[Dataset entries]
━━━━━━

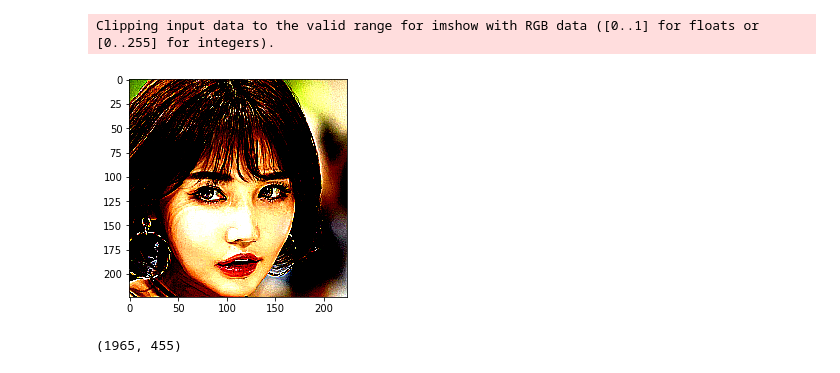
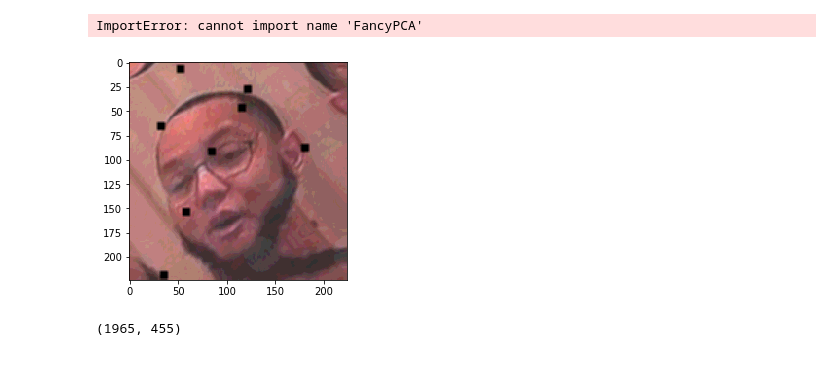
Before and after one commit to 1M50RRY/dfdc-kaggle-solution, a Jupyter notebook: Data.ipynb, the cells around one changed output. Drawn from its saved outputs; the diff is of its cells as text; code cells hidden in the pictures.

```diff
--- a/Data.ipynb
+++ b/Data.ipynb
@@ -29,48 +29,47 @@ from albumentations import (
     Transpose, ShiftScaleRotate, Blur, OpticalDistortion, GridDistortion, HueSaturationValue,
     IAAAdditiveGaussianNoise, GaussNoise, MotionBlur, MedianBlur, RandomBrightnessContrast, IAAPiecewiseAffine,
     IAASharpen, IAAEmboss, Flip, OneOf, Compose, ImageCompression, Resize, RandomScale, RandomFog, RandomShadow, Downscale, JpegCompression, CenterCrop,
-    RandomGamma, RandomContrast, Cutout, RandomCrop, Normalize
+    RandomGamma, RandomContrast, Cutout, RandomCrop, Normalize, Cutout, RandomFog,Posterize,FancyPCA
 )
 
 
 random.seed(0)
 np.random.seed(0)
 device = torch.device('cuda:0' if torch.cuda.is_available() else 'cpu')
+# %% [output]
+ImportError: cannot import name 'FancyPCA'
 # %%
 def strong_aug(p=1):
     return Compose([
-        Resize(256, 256),
-        RandomCrop(224, 224),
-        OneOf([
-            Downscale(scale_min=0.25, scale_max=0.75, p=1.0),
-            JpegCompression(quality_lower=8, quality_upper=30, p=1),
-        ], p=0.3),
-        OneOf([IAAAdditiveGaussianNoise(p=1), GaussNoise(p=1)], p=0.3),
-        OneOf([CLAHE(clip_limit=2,p=1), IAASharpen(p=1), IAAEmboss(p=1), RandomGamma(p=1)], p=0.3),
-        OneOf([RandomBrightnessContrast(p=1), RandomContrast(limit=0.2, p=1)], p=0.3),
-        OneOf([MotionBlur(blur_limit=30,p=1),MedianBlur(blur_limit=5, p=1),Blur(blur_limit=5, p=1),], p=0.3),
-        RandomRotate90(p=0.3),
-        HueSaturationValue(hue_shift_limit=10, p=0.3),
+        JpegCompression(quality_lower=8, quality_upper=30, p=1),
+        OneOf([IAAAdditiveGaussianNoise(p=1), GaussNoise(p=1)], p=1),
+        OneOf([CLAHE(clip_limit=2,p=1), IAASharpen(p=1), IAAEmboss(p=1)], p=1),
+        RandomGamma(p=1),
+        RandomBrightnessContrast(p=1),
+        OneOf([MotionBlur(blur_limit=5,p=1),MedianBlur(blur_limit=5, p=1),Blur(blur_limit=5, p=1)], p=1),
+        OpticalDistortion(p=1),
+        HueSaturationValue(hue_shift_limit=10, p=1),
+        RandomRotate90(p=0.5),
         HorizontalFlip(p=0.5),
-        Resize(224, 224),
+        ShiftScaleRotate(p=1),
+        Cutout(p=1),
+        RandomFog(p=1),
+        Posterize(p=1),
+        FancyPCA(p=1)
     ], p=p)
 # %%
 from albumentations import CoarseDropout
-
-img = cv2.imread(r'C:\Users\user\Desktop\Projects\dfdc-kaggle-solution\data\train\real\03988.png')
+path = r'C:\Users\user\Desktop\Projects\dfdc-kaggle-solution\data\train\fake\aabmgfhcgg.jpg' if True else r'C:\Users\user\Desktop\Projects\dfdc-kaggle-solution\data\train\real\00000.png'
+img = cv2.imread(path)
 img = cv2.cvtColor(img, cv2.COLOR_BGR2RGB)
-img = Resize(256,256)(image=img)['image']
-img = RandomCrop(224,224,p=1)(image=img)['image']
-img = Normalize(
-                mean=[0.485, 0.456, 0.406],
-                std=[0.229, 0.224, 0.225],
-            )(image=img)['image']
-img = IAASharpen(p=1)(image=img)['image']
+img = cv2.resize(img, (256, 256))
+img = CenterCrop(224,224)(image=img)['image']
+img = strong_aug()(image=img)['image']
+img = Resize(224,224)(image=img)['image']
 plt.imshow(img)
 plt.show()
 # %% [output]
-Clipping input data to the valid range for imshow with RGB data ([0..1] for floats or [0..255] for integers).
-[figure, old version]
+[figure, new version]
 # %%
 facedet = BlazeFace().to(device)
 facedet.load_weights("pipeline/blazeface.pth")
```
Also changed, not shown: 3 other files.
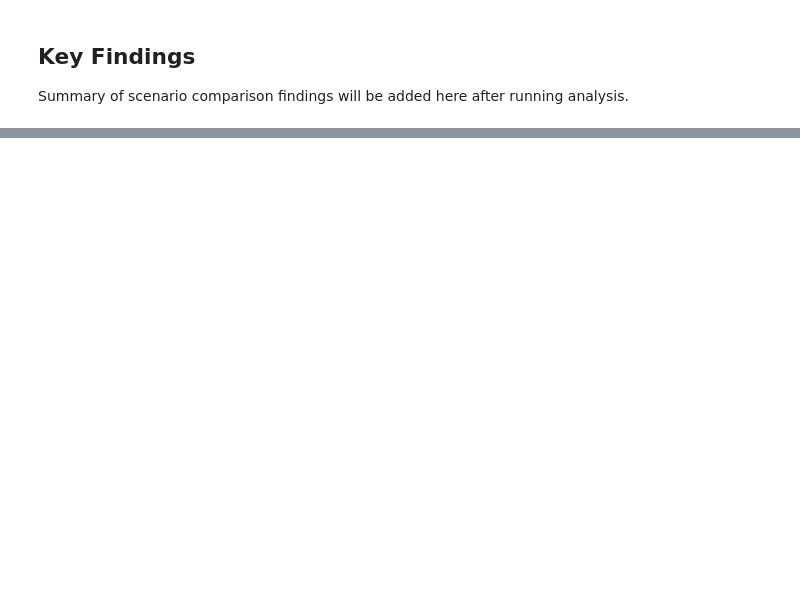
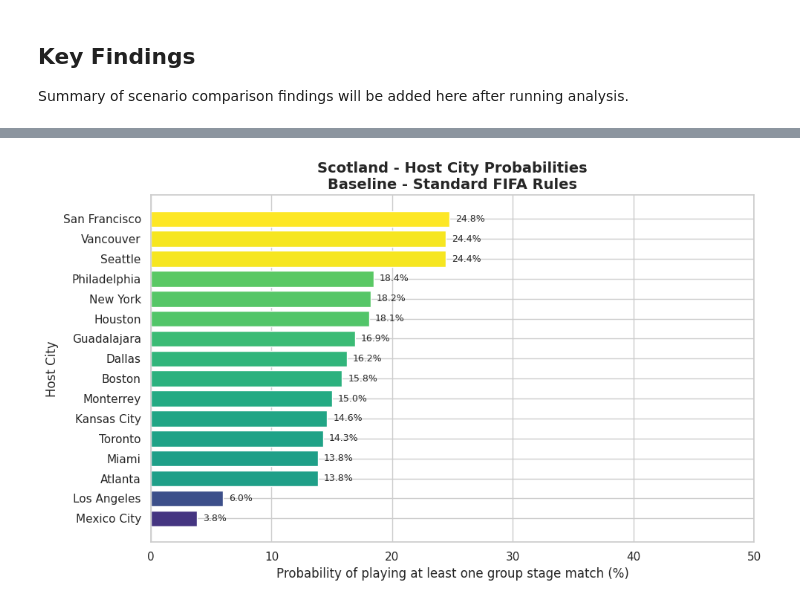
Before and after one commit to neil-aitken/wc-draw, a Jupyter notebook: notebooks/scenario_comparison.ipynb, the cells around one changed output, grey strips where cells are left out. Saved outputs shown, nothing was run; the diff lists cells and outputs as text; code cells hidden in the pictures; blank space fills up the shorter version.

```diff
--- a/notebooks/scenario_comparison.ipynb
+++ b/notebooks/scenario_comparison.ipynb
@@ -181,3 +295,87 @@ if "baseline" in scotland_df.columns and "both_features" in scotland_df.columns:
 ## Key Findings
 
 Summary of scenario comparison findings will be added here after running analysis.
+# %%
+# Scotland host city probabilities across scenarios
+team = "Scotland"
+
+# Load city probability data
+city_probs_path = Path("../scotland_city_probabilities_refined.csv")
+if not city_probs_path.exists():
+    print(f"Warning: {city_probs_path} not found. Run calculate_scotland_cities_refined.py first")
+else:
+    city_df = pd.read_csv(city_probs_path, index_col=0)
+
+    # Pretty print city names
+    def prettify_city(city_name):
+        """Convert 'los-angeles' to 'Los Angeles'"""
+        return city_name.replace('-', ' ').title()
+
+    city_df.index = city_df.index.map(prettify_city)
+
+    print("\nScotland host city probabilities:")
+    print(city_df.sort_values("baseline", ascending=False))
+
+    # Scenario names for titles
+    scenario_names = {
+        "baseline": "Baseline - Standard FIFA Rules",
+        "playoff_seeding": "Playoff Seeding Only",
+        "both_features": "Both Features - Winner Separation + Playoff Seeding"
+    }
+
+    # Create separate chart for each scenario
+    for scenario in ["baseline", "playoff_seeding", "both_features"]:
+        if scenario not in city_df.columns:
+            continue
+
+        # Sort by this scenario's probabilities (descending - highest first)
+        scenario_data = city_df[scenario].sort_values(ascending=True)  # ascending=True for barh to show highest at top
+
+        # Create figure
+        fig_height = max(6, 0.35 * len(scenario_data))
+        plt.figure(figsize=(10, fig_height))
+
+        # Create horizontal bar plot
+        colors = plt.cm.viridis(scenario_data.values / scenario_data.max())
+        plt.barh(range(len(scenario_data)), scenario_data.values, color=colors)
+        plt.yticks(range(len(scenario_data)), scenario_data.index)
+        plt.xlabel("Probability of playing at least one group stage match (%)", fontsize=12)
+        plt.ylabel("Host City", fontsize=12)
+        plt.title(f"{team} - Host City Probabilities\n{scenario_names.get(scenario, scenario)}",
+                  fontsize=14, fontweight='bold')
+        plt.xlim(0, max(scenario_data.max() * 1.1, 50))
+
+        # Add percentage labels on bars
+        for i, (city, prob) in enumerate(scenario_data.items()):
+            plt.text(prob + 0.5, i, f'{prob:.1f}%', va='center', fontsize=9)
+
+        plt.tight_layout()
+
+        # Save figure
+        img_path = out_dir / f"{team.replace(' ', '_')}_city_probabilities_{scenario}.png"
+        plt.savefig(img_path, dpi=150)
+        print(f"\nSaved {img_path}")
+        plt.show()
+
+    # Print key insights
+    print(f"\n{'='*70}")
+    print("KEY INSIGHTS")
+    print(f"{'='*70}")
+
+    print("\nBaseline - Most likely cities:")
+    baseline_top = city_df.sort_values("baseline", ascending=False).head(5)
+    for city, row in baseline_top.iterrows():
+        print(f"  {city:20s}: {row['baseline']:5.1f}%")
+
+    print("\nBoth features - Most likely cities:")
+    both_top = city_df.sort_values("both_features", ascending=False).head(5)
+    for city, row in both_top.iterrows():
+        print(f"  {city:20s}: {row['both_features']:5.1f}%")
+
+    # Calculate difference
+    city_df["delta"] = city_df["both_features"] - city_df["baseline"]
+    print("\nUEFA Group Winners Separate:")
+    biggest_increase = city_df.sort_values("delta", ascending=False).head(5)
+    for city, row in biggest_increase.iterrows():
+        print(f"  {city:20s}: +{row['delta']:5.1f}% ({row['baseline']:5.1f}% → {row['both_features']:5.1f}%)")
+# %% [output]
@@ -183,0 +399 @@ Summary of scenario comparison findings will be added here after running analysi
+[figure, added]
```
Also changed, not shown: parts of 8 cells of this notebook, 19 other files.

━━━━━━

* Action item: The required answer is each line of the data in which the word "IAASharpen" appears.

* Written answer:
     IAASharpen, IAAEmboss, Flip, OneOf, Compose, ImageCompression, Resize, RandomScale, RandomFog, RandomShadow, Downscale, JpegCompression, CenterCrop,
-        OneOf([CLAHE(clip_limit=2,p=1), IAASharpen(p=1), IAAEmboss(p=1), RandomGamma(p=1)], p=0.3),
+        OneOf([CLAHE(clip_limit=2,p=1), IAASharpen(p=1), IAAEmboss(p=1)], p=1),
-img = IAASharpen(p=1)(image=img)['image']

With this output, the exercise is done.